● **WHAT YOU ARE ASKED TO DO**:
A complete response lists each line of the data below that includes the word "sourcePoint".

● **SOURCE MATERIAL**:

________________________________________

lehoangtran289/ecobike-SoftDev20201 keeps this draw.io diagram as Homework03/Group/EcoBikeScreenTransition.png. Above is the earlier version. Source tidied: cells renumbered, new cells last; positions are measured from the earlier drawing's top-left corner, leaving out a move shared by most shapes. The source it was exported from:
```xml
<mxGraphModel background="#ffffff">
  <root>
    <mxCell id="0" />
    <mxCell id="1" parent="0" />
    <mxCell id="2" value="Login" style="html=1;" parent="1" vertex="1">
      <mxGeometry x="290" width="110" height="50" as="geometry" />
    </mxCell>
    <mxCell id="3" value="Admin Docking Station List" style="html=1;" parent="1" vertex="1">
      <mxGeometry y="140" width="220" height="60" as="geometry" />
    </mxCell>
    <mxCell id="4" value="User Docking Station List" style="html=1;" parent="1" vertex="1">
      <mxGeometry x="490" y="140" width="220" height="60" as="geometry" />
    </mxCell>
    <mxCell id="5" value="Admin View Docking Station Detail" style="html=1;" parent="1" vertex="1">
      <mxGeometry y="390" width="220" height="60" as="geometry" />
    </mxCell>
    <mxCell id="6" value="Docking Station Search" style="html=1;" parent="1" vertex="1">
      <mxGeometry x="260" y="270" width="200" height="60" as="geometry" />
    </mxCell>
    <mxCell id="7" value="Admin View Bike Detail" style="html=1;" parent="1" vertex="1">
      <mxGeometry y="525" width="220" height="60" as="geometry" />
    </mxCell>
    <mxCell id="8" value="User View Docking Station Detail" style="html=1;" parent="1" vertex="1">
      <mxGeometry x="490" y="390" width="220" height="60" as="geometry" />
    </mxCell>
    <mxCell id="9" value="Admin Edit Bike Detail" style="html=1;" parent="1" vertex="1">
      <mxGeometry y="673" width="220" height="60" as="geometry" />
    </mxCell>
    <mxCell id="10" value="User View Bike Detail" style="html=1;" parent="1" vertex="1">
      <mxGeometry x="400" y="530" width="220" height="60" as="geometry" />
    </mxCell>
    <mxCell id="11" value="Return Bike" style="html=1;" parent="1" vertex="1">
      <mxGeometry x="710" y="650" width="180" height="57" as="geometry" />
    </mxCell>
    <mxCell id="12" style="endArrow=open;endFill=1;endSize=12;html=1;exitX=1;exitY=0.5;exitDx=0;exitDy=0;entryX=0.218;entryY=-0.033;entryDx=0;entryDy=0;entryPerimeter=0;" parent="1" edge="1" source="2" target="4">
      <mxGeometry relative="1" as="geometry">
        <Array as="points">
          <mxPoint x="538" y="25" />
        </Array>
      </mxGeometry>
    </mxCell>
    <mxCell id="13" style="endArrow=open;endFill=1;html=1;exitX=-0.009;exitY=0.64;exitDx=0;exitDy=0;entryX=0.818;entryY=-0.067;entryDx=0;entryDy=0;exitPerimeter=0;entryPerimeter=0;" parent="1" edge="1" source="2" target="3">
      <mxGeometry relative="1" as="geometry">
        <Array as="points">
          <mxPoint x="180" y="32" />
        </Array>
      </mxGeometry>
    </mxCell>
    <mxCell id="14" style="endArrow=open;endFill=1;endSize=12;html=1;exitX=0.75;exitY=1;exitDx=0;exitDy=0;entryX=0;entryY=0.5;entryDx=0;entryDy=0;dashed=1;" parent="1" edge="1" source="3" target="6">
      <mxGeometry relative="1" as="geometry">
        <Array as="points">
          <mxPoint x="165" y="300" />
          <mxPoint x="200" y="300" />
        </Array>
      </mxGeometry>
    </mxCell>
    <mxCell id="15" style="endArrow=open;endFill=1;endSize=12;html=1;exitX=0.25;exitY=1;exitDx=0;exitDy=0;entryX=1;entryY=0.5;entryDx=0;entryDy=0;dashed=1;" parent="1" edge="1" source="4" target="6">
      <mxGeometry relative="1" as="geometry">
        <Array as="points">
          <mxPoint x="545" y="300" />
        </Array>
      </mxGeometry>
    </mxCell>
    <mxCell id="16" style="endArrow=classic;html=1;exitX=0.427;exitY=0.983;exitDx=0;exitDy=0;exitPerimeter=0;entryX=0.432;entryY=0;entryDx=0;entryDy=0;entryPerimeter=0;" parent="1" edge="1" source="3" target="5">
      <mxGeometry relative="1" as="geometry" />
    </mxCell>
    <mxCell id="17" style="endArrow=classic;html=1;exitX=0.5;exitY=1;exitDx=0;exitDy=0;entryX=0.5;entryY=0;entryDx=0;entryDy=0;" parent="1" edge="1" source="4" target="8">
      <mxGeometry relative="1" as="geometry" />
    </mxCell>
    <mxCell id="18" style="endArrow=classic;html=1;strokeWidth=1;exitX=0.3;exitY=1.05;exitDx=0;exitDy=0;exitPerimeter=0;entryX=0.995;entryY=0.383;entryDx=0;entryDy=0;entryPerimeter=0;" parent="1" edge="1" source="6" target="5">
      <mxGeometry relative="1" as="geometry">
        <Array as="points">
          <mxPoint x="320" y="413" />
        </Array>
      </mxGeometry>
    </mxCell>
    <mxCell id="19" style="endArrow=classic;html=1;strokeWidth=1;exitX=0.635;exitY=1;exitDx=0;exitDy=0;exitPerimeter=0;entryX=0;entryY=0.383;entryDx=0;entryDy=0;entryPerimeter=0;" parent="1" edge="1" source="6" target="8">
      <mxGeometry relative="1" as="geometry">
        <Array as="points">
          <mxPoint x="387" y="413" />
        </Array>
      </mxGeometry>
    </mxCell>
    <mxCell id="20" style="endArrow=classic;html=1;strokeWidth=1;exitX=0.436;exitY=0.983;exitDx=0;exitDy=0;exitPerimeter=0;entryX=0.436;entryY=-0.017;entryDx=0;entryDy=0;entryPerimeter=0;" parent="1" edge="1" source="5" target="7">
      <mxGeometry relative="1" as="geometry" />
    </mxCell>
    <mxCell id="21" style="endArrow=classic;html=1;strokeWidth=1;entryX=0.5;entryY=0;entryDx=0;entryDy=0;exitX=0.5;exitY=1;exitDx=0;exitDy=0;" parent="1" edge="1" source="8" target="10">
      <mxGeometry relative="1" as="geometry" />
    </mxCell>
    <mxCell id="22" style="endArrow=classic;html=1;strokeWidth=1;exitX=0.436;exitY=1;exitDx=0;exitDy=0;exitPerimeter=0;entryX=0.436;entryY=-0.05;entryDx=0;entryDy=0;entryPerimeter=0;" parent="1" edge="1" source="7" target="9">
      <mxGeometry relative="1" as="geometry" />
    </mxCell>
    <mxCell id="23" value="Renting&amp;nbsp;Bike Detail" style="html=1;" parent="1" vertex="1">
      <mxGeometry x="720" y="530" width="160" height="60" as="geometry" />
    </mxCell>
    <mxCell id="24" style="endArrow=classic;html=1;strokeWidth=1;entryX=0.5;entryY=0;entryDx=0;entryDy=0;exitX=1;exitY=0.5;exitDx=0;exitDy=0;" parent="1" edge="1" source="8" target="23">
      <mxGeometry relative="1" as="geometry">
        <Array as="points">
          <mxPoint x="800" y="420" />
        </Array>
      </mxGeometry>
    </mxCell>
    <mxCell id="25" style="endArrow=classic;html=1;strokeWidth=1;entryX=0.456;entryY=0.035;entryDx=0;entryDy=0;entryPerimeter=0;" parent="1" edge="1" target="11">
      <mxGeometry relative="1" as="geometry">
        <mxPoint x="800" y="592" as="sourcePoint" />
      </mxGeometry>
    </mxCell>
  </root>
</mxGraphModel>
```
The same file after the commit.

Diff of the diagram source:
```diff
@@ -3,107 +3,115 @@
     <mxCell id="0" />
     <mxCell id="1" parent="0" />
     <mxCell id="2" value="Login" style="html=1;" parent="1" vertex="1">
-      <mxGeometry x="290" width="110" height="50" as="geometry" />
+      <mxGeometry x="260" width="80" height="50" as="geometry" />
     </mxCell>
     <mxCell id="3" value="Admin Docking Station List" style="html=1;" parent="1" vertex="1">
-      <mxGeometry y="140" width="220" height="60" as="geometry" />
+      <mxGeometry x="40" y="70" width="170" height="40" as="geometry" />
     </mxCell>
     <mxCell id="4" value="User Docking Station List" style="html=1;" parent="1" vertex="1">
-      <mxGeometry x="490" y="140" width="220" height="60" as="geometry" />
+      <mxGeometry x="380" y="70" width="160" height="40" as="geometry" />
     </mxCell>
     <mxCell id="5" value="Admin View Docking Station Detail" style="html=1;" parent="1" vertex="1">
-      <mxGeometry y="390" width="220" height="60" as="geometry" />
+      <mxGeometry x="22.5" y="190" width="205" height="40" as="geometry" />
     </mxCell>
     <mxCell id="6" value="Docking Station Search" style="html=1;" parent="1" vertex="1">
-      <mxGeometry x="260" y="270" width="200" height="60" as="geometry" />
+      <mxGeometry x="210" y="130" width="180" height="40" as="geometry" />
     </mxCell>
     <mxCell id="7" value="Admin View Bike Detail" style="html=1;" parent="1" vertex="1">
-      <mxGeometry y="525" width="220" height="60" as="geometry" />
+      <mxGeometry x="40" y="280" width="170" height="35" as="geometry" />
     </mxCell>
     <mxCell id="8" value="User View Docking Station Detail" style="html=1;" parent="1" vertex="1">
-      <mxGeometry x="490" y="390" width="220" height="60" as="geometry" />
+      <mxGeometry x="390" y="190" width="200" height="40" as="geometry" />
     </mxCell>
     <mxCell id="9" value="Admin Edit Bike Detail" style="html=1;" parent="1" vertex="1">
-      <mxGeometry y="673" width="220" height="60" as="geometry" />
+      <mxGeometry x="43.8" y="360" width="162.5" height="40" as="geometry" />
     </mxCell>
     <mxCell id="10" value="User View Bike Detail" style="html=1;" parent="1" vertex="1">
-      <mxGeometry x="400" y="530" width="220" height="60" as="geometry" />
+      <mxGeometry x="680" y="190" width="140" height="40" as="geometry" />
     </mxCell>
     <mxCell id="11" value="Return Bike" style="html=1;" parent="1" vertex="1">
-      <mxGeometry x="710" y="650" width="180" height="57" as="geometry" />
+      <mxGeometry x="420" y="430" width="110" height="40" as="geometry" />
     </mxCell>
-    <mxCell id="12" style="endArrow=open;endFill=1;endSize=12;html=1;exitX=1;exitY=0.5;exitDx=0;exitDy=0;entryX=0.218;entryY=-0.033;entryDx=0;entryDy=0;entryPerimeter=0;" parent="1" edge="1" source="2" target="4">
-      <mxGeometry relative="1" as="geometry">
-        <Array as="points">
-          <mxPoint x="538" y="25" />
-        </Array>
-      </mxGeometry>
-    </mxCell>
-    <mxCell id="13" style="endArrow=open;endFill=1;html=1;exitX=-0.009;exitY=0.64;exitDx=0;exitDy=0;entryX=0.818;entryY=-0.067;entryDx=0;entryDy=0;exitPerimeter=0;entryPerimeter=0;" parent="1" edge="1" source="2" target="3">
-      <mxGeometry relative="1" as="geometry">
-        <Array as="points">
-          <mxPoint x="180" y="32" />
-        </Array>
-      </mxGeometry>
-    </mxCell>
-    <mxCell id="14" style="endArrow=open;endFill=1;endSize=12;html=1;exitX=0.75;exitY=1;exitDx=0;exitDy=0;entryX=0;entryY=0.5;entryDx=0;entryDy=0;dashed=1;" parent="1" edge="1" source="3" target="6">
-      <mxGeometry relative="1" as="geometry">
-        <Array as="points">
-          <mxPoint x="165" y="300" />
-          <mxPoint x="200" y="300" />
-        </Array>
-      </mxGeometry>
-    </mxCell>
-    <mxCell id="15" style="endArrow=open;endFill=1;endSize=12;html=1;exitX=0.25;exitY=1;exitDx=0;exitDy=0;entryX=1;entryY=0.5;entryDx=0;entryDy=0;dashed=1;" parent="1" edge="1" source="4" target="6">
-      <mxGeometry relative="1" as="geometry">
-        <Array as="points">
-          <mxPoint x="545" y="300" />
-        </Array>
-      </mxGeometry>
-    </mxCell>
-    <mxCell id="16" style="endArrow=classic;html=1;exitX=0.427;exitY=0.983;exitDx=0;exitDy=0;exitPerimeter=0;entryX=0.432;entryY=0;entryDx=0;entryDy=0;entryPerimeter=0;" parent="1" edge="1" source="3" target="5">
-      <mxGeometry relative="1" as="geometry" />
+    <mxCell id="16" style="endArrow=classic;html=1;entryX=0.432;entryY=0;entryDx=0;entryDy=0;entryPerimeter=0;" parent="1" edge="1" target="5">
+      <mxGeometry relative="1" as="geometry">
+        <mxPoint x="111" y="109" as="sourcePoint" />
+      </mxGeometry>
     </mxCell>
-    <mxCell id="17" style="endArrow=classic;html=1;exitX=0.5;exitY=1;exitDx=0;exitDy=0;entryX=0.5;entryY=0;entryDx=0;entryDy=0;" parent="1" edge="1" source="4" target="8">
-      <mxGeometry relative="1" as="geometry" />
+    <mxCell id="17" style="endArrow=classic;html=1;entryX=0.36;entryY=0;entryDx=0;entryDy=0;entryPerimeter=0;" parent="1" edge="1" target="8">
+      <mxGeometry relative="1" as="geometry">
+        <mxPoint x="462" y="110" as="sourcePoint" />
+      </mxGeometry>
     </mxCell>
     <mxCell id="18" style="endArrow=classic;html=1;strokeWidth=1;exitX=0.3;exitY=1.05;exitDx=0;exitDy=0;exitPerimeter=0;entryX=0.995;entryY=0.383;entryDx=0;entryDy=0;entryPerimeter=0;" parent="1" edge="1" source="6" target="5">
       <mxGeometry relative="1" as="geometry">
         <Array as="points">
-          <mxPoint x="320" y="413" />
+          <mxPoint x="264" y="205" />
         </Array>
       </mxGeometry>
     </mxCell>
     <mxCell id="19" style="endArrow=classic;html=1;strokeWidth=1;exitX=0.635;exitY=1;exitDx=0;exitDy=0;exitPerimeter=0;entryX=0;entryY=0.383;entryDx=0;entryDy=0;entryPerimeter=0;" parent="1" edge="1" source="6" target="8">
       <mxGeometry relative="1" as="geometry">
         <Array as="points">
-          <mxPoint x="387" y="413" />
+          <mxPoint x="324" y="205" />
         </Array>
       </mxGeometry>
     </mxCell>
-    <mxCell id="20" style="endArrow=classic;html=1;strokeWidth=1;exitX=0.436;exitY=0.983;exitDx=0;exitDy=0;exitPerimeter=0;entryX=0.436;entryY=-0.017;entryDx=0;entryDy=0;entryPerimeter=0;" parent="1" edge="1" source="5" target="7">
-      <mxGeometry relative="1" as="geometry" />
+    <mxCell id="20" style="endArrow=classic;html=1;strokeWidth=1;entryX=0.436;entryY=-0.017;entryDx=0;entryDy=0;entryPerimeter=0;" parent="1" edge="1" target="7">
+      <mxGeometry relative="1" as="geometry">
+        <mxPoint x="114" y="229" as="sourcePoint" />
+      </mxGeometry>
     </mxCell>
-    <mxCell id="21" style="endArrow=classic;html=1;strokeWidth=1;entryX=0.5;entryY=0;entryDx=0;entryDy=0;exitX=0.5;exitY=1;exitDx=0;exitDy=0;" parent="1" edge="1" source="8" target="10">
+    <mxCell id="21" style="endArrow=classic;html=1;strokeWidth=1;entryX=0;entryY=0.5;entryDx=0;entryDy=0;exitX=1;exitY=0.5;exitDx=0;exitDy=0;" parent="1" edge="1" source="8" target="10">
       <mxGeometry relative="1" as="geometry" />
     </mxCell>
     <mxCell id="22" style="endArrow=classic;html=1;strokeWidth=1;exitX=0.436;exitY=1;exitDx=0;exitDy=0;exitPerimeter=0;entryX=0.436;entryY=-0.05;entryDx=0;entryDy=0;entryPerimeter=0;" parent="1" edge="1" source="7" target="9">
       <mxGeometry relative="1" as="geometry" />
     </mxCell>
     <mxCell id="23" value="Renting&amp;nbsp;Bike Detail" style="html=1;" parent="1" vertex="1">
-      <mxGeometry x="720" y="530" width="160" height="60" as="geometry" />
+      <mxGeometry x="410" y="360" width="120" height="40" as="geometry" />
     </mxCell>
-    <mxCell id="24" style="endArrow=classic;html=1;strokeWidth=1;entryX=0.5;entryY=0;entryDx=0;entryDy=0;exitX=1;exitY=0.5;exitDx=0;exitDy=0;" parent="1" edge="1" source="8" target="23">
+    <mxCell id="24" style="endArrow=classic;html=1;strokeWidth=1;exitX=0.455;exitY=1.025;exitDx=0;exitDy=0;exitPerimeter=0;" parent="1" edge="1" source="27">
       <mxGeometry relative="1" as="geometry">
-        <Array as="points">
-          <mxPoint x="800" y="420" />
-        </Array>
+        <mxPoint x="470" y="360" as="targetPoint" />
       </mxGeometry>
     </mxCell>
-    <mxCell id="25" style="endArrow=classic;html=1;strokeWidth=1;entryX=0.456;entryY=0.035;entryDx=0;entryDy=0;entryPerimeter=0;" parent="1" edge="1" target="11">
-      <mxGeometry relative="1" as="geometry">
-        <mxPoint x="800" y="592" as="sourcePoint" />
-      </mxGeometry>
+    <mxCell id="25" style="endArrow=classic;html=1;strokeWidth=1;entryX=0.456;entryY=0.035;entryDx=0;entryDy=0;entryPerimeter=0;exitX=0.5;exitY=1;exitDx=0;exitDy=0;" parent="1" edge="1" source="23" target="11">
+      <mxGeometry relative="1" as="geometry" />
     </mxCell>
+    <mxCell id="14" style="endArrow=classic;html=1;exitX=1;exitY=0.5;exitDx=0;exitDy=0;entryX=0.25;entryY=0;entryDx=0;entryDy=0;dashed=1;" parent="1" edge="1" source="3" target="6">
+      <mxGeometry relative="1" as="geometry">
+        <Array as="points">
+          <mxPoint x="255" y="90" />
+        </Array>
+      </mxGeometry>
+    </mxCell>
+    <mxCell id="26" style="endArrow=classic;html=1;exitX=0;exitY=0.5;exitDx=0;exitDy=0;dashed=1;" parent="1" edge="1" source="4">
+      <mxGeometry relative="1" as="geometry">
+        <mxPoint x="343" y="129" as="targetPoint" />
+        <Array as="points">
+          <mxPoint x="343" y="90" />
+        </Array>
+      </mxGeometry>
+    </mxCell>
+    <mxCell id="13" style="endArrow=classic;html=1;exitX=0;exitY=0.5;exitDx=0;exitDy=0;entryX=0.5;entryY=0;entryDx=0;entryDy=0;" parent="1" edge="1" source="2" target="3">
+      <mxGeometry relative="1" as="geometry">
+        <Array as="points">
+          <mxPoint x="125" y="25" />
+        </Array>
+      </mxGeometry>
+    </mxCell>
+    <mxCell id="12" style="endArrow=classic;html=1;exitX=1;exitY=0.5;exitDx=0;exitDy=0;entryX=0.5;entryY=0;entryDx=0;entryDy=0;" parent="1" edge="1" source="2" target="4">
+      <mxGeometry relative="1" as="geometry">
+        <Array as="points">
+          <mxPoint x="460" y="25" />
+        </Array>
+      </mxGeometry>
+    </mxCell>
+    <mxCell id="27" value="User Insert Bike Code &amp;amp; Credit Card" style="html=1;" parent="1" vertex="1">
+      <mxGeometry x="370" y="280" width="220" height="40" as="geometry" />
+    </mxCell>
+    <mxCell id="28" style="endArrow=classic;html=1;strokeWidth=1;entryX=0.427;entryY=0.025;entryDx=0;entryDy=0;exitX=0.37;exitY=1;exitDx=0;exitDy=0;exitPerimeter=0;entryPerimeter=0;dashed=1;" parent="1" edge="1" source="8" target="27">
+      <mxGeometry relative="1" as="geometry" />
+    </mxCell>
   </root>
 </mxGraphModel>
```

________________________________________

● **RESPONSE BELOW**:
        <mxPoint x="800" y="592" as="sourcePoint" />
+        <mxPoint x="111" y="109" as="sourcePoint" />
+        <mxPoint x="462" y="110" as="sourcePoint" />
+        <mxPoint x="114" y="229" as="sourcePoint" />
-        <mxPoint x="800" y="592" as="sourcePoint" />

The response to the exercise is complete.